The most useful bit of advice I heard was to use the questionnaire only after the first draft. This makes sense. But I have since discovered that it is more useful to me to interview the characters. However, this post is long enough already, so I’ll leave that to another one.
With the limited number of words available in a synopsis characters often get reduced to a three word contraction X-but-Y. Some of mine have included, ‘ballsy but vulnerable’, ‘polite but determined’, ‘kind but neurotic’. Don Quixote might be ‘intelligent but mad’; Hamlet’s father, ‘angry but dead’; and if David Cameron were a fictional character, ‘be-suited but pink’.
Have a go.
When I was a teenager my father wrote a novel in which he included pen portraits of us. I was depicted as an American kid who said, ‘Hi!’ a lot. A few years later my sister wrote a story which included a character called Paul, who was strangely similar to me. I said to her, ‘Try writing fiction.’ But since starting to write for myself this particular dog has come back to bite me in the bum. I notice in a couple of the posts that I have said that I am writing a character based on someone I once knew, and later that I could not just take someone I had met in real life and put them in a story. So what is the truth? I don’t know. And I think that’s one of the reasons I’m struggling with that particular character. The more real she seems the less she behaves like a real character; the further away I take her, the more she loses vitality. Jack Rosenthal said that as soon as you put too much fact in a story it starts to spiral downwards; but if you can put it at one remove then in spirals upwards.
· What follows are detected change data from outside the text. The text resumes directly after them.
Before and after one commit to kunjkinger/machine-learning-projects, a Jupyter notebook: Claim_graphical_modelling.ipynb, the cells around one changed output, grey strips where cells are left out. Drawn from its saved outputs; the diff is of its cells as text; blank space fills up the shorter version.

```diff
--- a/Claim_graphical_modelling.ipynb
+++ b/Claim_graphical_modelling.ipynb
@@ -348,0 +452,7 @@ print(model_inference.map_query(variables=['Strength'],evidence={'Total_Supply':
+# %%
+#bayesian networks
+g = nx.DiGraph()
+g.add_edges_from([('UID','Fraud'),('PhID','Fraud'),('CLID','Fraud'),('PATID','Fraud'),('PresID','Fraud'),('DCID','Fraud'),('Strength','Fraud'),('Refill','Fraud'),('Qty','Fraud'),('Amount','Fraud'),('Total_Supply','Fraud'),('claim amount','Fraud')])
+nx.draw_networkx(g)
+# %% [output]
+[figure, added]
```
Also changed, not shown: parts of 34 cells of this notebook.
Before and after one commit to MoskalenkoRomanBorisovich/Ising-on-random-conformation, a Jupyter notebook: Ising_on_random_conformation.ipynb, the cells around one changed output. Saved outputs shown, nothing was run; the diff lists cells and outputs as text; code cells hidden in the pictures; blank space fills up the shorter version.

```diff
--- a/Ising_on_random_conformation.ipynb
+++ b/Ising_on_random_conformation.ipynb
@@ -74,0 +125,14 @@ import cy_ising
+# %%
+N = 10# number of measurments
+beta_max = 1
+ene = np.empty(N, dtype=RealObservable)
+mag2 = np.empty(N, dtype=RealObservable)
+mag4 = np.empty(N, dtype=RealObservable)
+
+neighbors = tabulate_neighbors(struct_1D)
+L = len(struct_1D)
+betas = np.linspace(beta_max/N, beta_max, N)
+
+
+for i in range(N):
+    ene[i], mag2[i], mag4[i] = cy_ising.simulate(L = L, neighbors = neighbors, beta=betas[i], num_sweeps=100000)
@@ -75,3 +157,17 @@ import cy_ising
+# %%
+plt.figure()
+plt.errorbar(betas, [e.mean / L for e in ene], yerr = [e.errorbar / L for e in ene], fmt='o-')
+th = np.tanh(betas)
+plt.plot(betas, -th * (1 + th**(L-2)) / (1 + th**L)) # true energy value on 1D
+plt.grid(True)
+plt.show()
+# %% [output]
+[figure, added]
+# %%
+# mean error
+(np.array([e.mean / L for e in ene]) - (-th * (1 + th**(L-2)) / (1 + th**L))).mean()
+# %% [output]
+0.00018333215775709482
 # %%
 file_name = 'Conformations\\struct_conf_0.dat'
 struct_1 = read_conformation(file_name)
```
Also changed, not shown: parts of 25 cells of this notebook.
Certainly, in most of the characters I have written I recognise where they have come from, but they are not 100% portraits.